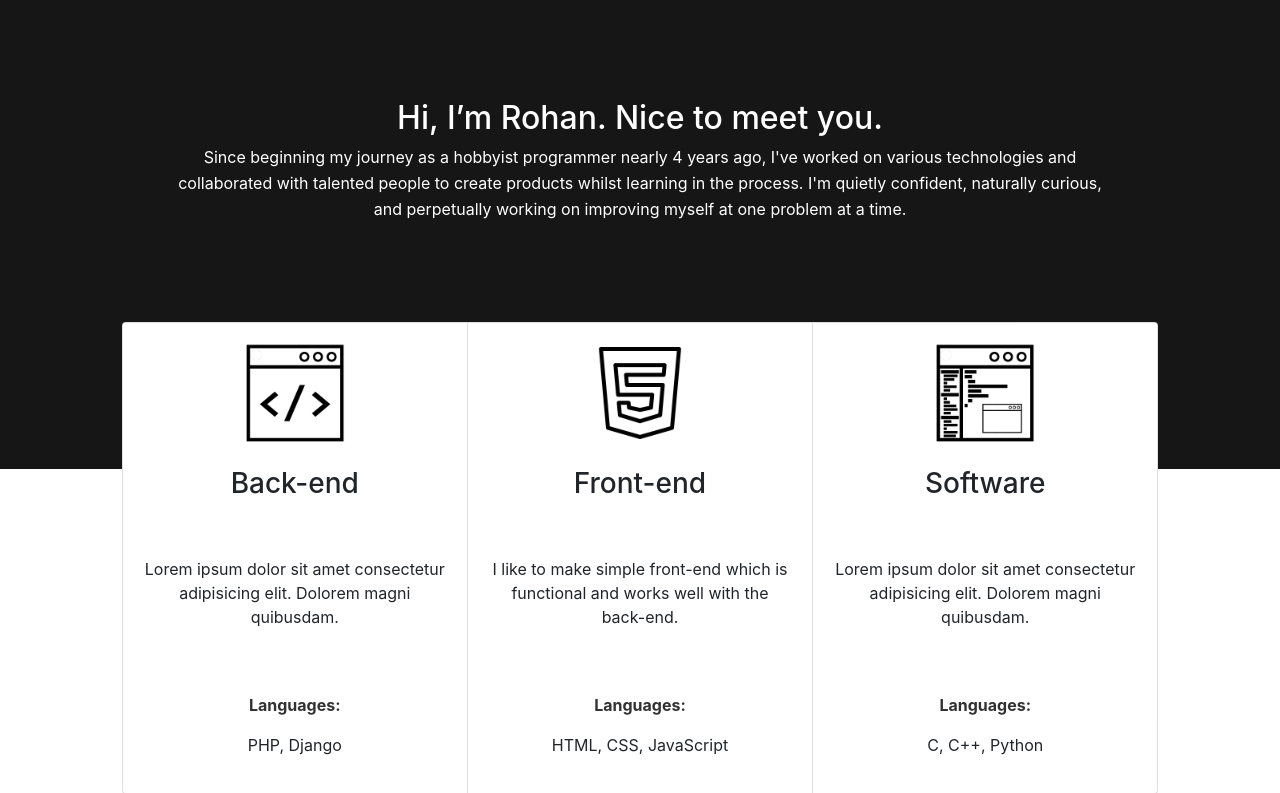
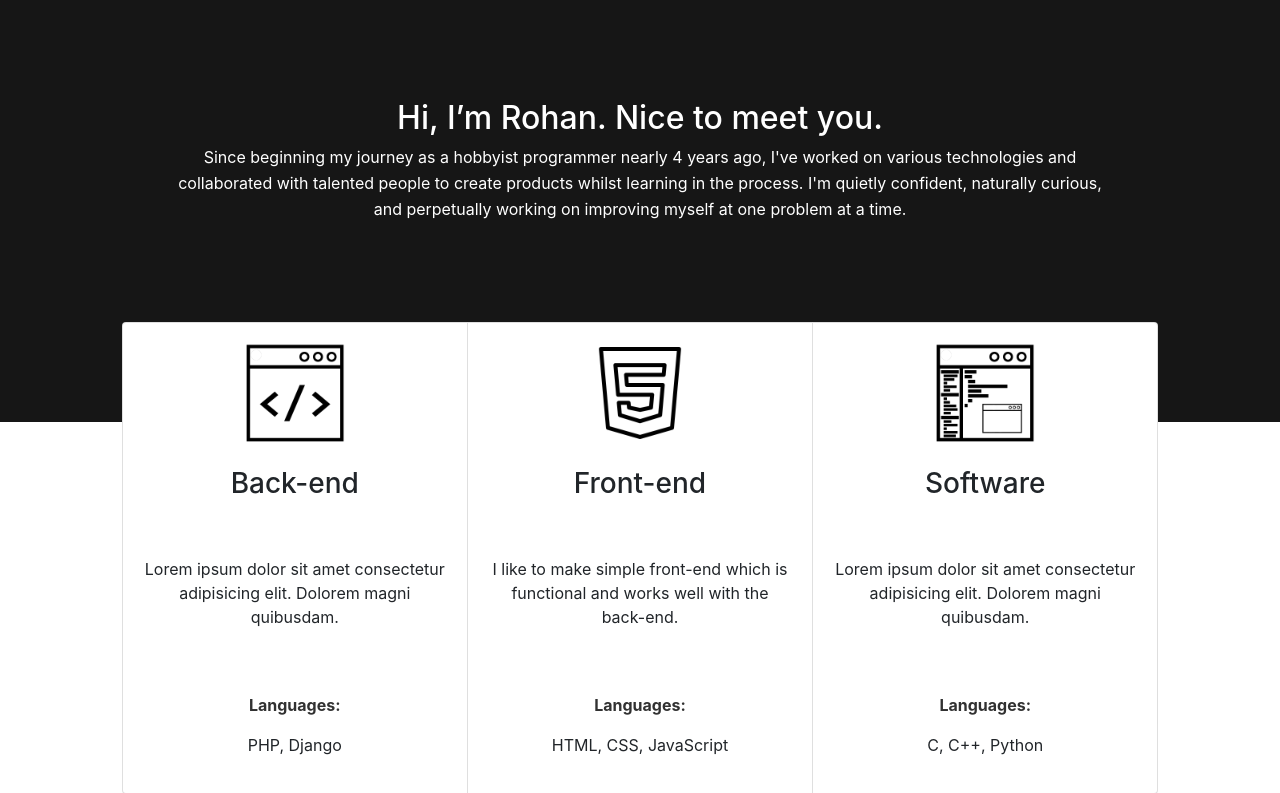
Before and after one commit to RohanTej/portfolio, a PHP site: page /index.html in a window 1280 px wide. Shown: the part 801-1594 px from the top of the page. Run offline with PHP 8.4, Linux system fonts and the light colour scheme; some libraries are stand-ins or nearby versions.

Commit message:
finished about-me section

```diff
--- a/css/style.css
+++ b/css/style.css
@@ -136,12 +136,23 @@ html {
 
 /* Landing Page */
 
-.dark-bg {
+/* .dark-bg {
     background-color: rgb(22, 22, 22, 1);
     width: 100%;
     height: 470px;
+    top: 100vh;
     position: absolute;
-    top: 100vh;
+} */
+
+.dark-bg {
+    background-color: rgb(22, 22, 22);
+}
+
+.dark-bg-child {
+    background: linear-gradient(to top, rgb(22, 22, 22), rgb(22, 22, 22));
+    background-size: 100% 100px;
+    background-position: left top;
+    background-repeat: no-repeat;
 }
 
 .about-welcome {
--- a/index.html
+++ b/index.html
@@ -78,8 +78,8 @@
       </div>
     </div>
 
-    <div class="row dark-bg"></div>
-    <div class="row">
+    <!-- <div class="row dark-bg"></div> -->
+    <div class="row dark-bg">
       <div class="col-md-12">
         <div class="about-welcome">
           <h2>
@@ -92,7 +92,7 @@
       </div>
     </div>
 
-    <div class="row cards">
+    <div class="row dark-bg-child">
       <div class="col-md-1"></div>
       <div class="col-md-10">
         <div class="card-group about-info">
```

______

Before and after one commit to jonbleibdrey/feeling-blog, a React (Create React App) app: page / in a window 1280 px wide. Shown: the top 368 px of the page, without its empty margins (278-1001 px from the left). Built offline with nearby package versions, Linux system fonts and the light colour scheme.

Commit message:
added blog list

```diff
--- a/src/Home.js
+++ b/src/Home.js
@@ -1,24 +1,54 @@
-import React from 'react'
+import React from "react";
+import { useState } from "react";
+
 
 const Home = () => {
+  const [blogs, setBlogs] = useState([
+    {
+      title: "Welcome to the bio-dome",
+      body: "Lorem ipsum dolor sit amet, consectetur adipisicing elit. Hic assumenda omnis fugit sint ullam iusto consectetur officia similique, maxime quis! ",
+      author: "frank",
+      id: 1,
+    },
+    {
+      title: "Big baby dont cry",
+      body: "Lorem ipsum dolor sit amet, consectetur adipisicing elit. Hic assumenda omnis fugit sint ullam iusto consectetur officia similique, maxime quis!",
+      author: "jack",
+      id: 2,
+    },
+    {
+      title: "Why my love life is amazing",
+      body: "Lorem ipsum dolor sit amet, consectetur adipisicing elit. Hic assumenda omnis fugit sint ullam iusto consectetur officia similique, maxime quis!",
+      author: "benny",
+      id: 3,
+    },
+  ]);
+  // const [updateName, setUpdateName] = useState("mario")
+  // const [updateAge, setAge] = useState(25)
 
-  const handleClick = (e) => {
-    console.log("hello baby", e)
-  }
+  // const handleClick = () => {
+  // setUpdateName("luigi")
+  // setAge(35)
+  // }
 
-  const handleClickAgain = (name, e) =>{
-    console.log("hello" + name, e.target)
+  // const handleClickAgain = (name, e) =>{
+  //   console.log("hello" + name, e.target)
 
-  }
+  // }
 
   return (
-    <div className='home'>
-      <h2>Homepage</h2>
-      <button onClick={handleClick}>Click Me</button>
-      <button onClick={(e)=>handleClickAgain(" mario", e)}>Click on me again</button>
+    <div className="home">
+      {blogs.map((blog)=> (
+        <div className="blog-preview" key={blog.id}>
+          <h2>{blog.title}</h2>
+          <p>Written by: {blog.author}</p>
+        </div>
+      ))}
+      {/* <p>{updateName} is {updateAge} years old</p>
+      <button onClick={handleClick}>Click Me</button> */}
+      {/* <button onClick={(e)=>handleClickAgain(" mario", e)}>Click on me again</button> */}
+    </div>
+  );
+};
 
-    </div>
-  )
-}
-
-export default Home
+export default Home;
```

______

**Exercise**
In the material above, please find every line that includes the word "dark" and copy it.

**Answer section**
-.dark-bg {
+/* .dark-bg {
+.dark-bg {
+.dark-bg-child {
-    <div class="row dark-bg"></div>
+    <!-- <div class="row dark-bg"></div> -->
+    <div class="row dark-bg">
+    <div class="row dark-bg-child">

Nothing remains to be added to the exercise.